Whilst the campaign does look to provide a bit more of a story this time around, the one disappointment I found is that the story itself is actually quite dull with little to no narrative between missions and a much less convincing reason to be battling these deadly creatures than the original had. Of course, you have to give praise to the developers for not simply copying and pasting everything that made the last title work wonders, however when it was already working so well, you need to do something really game-changing to make it feel worthwhile and story chapters for a game like this simply don’t feel suited, or make the leap necessary, especially when the story itself isn’t that riveting.
Besides the campaign, players can jump into the Classic Modes options which include the Ziggurat Trial, which acts as the Ziggurat we have come to know long before Ziggurat II in which you must climb floors to reach the top and kill the boss, as well as Infinite Dungeon, which tests just how far you can go until you finally concede defeat, and The Gauntlet, which is a high-intensity challenge, with dozens of enemies around you in a large arena which grow stronger over time. The final option is of course Daily Challenge which provides an all-new option each day for players to get stuck into with specific effects and characters being used.
Whilst the game modes are plentiful, the gameplay is the real focus and it must be said that the gameplay of Ziggurat II lives up to the same brilliance that we’ve seen before. Starting off, players choose from one of two characters to begin their adventure, with more than 10 available later on. Each character comes with its own abilities, strengths and weaknesses and the more you play, the better your character mastery becomes as well as the items and perks you’ll have access to with them.
Progression through each mission is much the same as last time out, as each mission is treated as a run and each run begins with players starting one of the various randomised dungeon areas such as volcanic lairs, floating castles and even abandoned mines making up the run, whilst a varying number of traps such as spikes, arrows and more litter each floor to ensure you take damage at every opportunity.
Within each run players must explore a floor, uncovering each of the branching rooms and defeating all the enemies within them, before eventually entering the boss room once you’ve found the door seal and defeating the floor boss to progress. Each mission comes with multiple floors and as you work your way through each you’ll gain experience to level up for that run. Each XP level up brings with it new perks to utilise with 53 general perks available as well as 66 Hero-specific perks to get stuck into. It’s also necessary to watch out for the treasured Magic Lock room which will require a Master Key to open but stores a host of goodies for your run should you manage to find it.
Ziggurat II is essentially a fast-paced arena shooter, bringing with it a heavy DOOM (2016) vibe which works well here as often you’ll need to backtrack on yourself to explore an uncovered branching area of the map, and with movement proving so fast and fluid, it doesn’t take long to get to each area.
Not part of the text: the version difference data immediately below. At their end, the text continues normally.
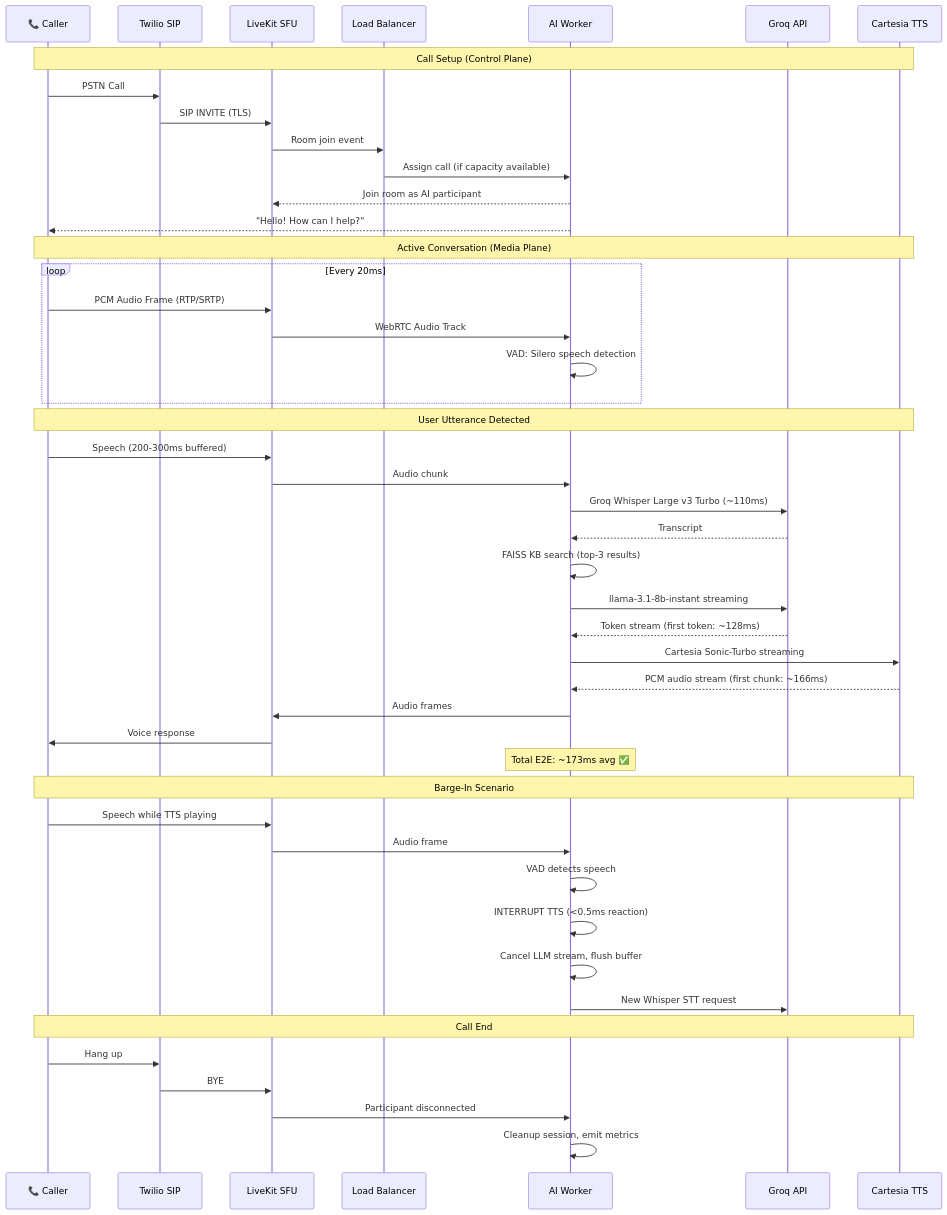
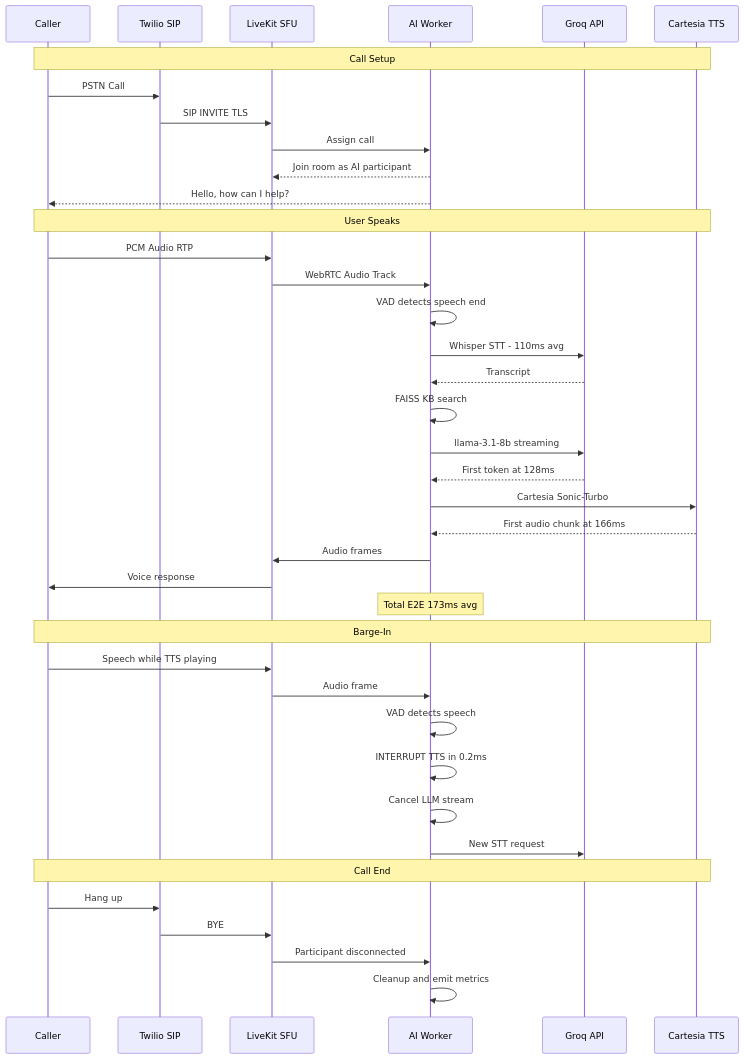
The second of 3 diagrams in architecture-diagrams.md (Dhanpat07/Cozmo-ai), drawn with Mermaid before and after one commit. The commit also changed other lines of this file, not shown here.

````diff
--- a/architecture-diagrams.md
+++ b/architecture-diagrams.md
@@ -62,53 +68,45 @@
 ```mermaid
 sequenceDiagram
-    participant C as 📞 Caller
+    participant C as Caller
     participant TW as Twilio SIP
     participant LK as LiveKit SFU
-    participant LB as Load Balancer
     participant W as AI Worker
     participant G as Groq API
     participant CA as Cartesia TTS
 
-    Note over C,CA: Call Setup (Control Plane)
+    Note over C,CA: Call Setup
     C->>TW: PSTN Call
-    TW->>LK: SIP INVITE (TLS)
-    LK->>LB: Room join event
-    LB->>W: Assign call (if capacity available)
+    TW->>LK: SIP INVITE TLS
+    LK->>W: Assign call
     W-->>LK: Join room as AI participant
-    W-->>C: "Hello! How can I help?"
+    W-->>C: Hello, how can I help?
 
-    Note over C,CA: Active Conversation (Media Plane)
-    loop Every 20ms
-        C->>LK: PCM Audio Frame (RTP/SRTP)
-        LK->>W: WebRTC Audio Track
-        W->>W: VAD: Silero speech detection
-    end
-
-    Note over C,CA: User Utterance Detected
-    C->>LK: Speech (200-300ms buffered)
-    LK->>W: Audio chunk
-    W->>G: Groq Whisper Large v3 Turbo (~110ms)
+    Note over C,CA: User Speaks
+    C->>LK: PCM Audio RTP
+    LK->>W: WebRTC Audio Track
+    W->>W: VAD detects speech end
+    W->>G: Whisper STT - 110ms avg
     G-->>W: Transcript
-    W->>W: FAISS KB search (top-3 results)
-    W->>G: llama-3.1-8b-instant streaming
-    G-->>W: Token stream (first token: ~128ms)
-    W->>CA: Cartesia Sonic-Turbo streaming
-    CA-->>W: PCM audio stream (first chunk: ~166ms)
+    W->>W: FAISS KB search
+    W->>G: llama-3.1-8b streaming
+    G-->>W: First token at 128ms
+    W->>CA: Cartesia Sonic-Turbo
+    CA-->>W: First audio chunk at 166ms
     W->>LK: Audio frames
     LK->>C: Voice response
-    Note over W: Total E2E: ~173ms avg ✅
+    Note over W: Total E2E 173ms avg
 
-    Note over C,CA: Barge-In Scenario
+    Note over C,CA: Barge-In
     C->>LK: Speech while TTS playing
     LK->>W: Audio frame
     W->>W: VAD detects speech
-    W->>W: INTERRUPT TTS (<0.5ms reaction)
-    W->>W: Cancel LLM stream, flush buffer
-    W->>G: New Whisper STT request
+    W->>W: INTERRUPT TTS in 0.2ms
+    W->>W: Cancel LLM stream
+    W->>G: New STT request
 
     Note over C,CA: Call End
     C->>TW: Hang up
     TW->>LK: BYE
     LK->>W: Participant disconnected
-    W->>W: Cleanup session, emit metrics
+    W->>W: Cleanup and emit metrics
 ```
````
Another major benefit can be found when in combat as the room fills with enemies, and with survival only ensured by continuous movement whilst firing back at enemies, the fast-paced arena nature of it not only works, but it feels like a throwback to most old school arena shooter titles that seem to have been lost to time, which is a nice touch, especially when it does it so well.
Another positive that deserves a mention is not only is combat frantic and fast, but enemy variety is also plentiful with players taking on crossbow-wielding goblins, vicious-looking carrots and even a flying enemy that closely resembles one of DOOM’s own Cacodemons amongst numerous others. Bosses are also impressive with each one bringing a neat design, a brilliant challenge as you look to not only take them down but also the mobs they spawn to protect them, making for some real touch and go encounters, not to mention they also drop mana – which is the magic acting as ammunition for your magical weaponry, health and more.
Away from the gameplay and the only other thing to mention would be the artistic efforts, and once again as with Milkstone Studios’ first effort, Ziggurat II is a beautiful game that shows detail, vibrancy in its colours and really brings a sense of care and polish to the way it looks and feels. As for the audio, there have been some interesting choices here with music based on a Celtic soundtrack with notable names such as Antumnos giving a contribution amongst others.
Overall Ziggurat II provides players with yet another fantastic FPS rogue-lite adventure that can be enjoyed for hours. Whilst the campaign may only set you back around 5 or 6 hours, seeing everything this game has to offer is certainly going to push that time up to more than 50 hours, and with fantastic detail, impressive visuals, polished gameplay and some truly enjoyable content, this is going to be one of the surprise hits of 2022, one which certainly deserves a spot in your gaming library.Become a Patron!
This game was reviewed based on Xbox S|X review code, using an Xbox S|X console. All of the opinions and insights here are subject to that version. Game provided by publisher.